Moments after the Journal reported the denials, Trump took to Twitter to double down on his earlier remark.
"Spoke to Saudi Arabia and others about increasing oil flow. All are in agreement," the president tweeted.
Earlier on Friday, Trump told reporters he had "called up" OPEC and urged the producer group to take action to bring down fuel costs.
"I called up OPEC. I said, 'You've got to bring them down. You've got to bring them down,' and gasoline's coming down," Trump said, inaccurately stating that gasoline prices are falling.
Oil prices tumbled more than 4% following Trump's comment.
When the president made the remarks, it was not clear whether Trump meant that he had contacted the OPEC Secretariat in Vienna, or whether he was referring to OPEC members like Saudi Arabia and the United Arab Emirates, which are close U.S. allies.

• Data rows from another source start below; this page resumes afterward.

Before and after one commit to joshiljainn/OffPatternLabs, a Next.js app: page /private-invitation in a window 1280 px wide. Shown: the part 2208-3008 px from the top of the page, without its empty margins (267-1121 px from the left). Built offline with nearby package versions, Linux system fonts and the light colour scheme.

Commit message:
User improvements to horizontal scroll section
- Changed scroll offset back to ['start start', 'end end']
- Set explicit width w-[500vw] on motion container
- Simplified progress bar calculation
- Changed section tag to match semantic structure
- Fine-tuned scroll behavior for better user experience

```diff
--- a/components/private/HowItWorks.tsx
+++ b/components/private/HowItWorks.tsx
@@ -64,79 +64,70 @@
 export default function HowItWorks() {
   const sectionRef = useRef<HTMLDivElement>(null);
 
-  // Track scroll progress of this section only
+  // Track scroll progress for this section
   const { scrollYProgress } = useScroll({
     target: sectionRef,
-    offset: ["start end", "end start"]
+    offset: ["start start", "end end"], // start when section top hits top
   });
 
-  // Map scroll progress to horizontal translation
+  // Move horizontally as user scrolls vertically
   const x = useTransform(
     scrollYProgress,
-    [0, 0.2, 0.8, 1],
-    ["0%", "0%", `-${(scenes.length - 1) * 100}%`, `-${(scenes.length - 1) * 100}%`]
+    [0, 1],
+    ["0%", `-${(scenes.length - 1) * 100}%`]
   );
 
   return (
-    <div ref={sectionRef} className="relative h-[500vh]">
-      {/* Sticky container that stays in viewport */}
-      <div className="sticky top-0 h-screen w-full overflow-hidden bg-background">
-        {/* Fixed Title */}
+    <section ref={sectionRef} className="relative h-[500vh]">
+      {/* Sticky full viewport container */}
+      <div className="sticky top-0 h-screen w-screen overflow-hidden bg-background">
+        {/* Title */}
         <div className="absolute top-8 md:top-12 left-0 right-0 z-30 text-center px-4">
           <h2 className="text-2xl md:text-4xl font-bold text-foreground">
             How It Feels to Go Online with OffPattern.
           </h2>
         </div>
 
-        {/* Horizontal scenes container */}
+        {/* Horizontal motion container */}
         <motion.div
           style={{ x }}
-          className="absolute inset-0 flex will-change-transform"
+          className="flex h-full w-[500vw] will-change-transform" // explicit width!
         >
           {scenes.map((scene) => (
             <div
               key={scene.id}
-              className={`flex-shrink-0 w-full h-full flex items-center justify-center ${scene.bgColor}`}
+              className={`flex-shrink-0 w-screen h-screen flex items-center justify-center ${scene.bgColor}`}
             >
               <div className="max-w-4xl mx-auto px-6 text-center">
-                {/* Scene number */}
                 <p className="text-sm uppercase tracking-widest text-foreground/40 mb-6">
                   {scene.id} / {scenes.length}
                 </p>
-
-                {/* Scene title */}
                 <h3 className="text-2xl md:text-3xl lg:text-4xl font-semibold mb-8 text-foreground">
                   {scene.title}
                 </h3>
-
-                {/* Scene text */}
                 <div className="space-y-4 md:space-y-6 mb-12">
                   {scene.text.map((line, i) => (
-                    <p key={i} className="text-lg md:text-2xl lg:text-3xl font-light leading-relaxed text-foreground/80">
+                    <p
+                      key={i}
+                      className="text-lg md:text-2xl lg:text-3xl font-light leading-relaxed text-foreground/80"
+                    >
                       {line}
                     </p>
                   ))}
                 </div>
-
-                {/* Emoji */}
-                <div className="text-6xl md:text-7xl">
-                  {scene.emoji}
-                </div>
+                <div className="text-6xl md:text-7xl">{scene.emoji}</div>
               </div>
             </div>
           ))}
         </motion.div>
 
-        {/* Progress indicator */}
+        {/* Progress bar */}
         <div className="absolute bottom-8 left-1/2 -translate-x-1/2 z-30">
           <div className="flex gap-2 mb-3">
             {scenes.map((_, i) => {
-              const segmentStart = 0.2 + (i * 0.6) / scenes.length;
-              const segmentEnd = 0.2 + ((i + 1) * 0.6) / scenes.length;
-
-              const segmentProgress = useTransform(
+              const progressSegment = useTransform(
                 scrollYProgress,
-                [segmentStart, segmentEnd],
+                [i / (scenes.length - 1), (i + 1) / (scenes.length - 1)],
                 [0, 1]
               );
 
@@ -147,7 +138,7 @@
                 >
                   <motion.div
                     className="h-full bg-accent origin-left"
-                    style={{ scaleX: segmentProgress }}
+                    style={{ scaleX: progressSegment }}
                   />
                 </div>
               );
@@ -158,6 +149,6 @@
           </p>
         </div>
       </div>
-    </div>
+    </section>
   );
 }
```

But as the day wore on, it remained unclear who was on the other line with Trump. The White House did not return requests for clarification.
OPEC Secretary General Mohammed Barkindo did not discuss the matter with Trump, and neither did Saudi Energy Minister Khalid al-Falih, sources familiar with the situation told the Journal.
Saudi officials told the Journal Trump did not speak with Crown Prince Mohammed bin Salman. The discussion did not involve Venezuelan Oil Minister Manuel Quevedo, who currently holds OPEC's rotating presidency, one of the country's oil officials told the paper.
OPEC could not immediately be reached by CNBC for comment. The Saudi Embassy did not immediately return a request for comment.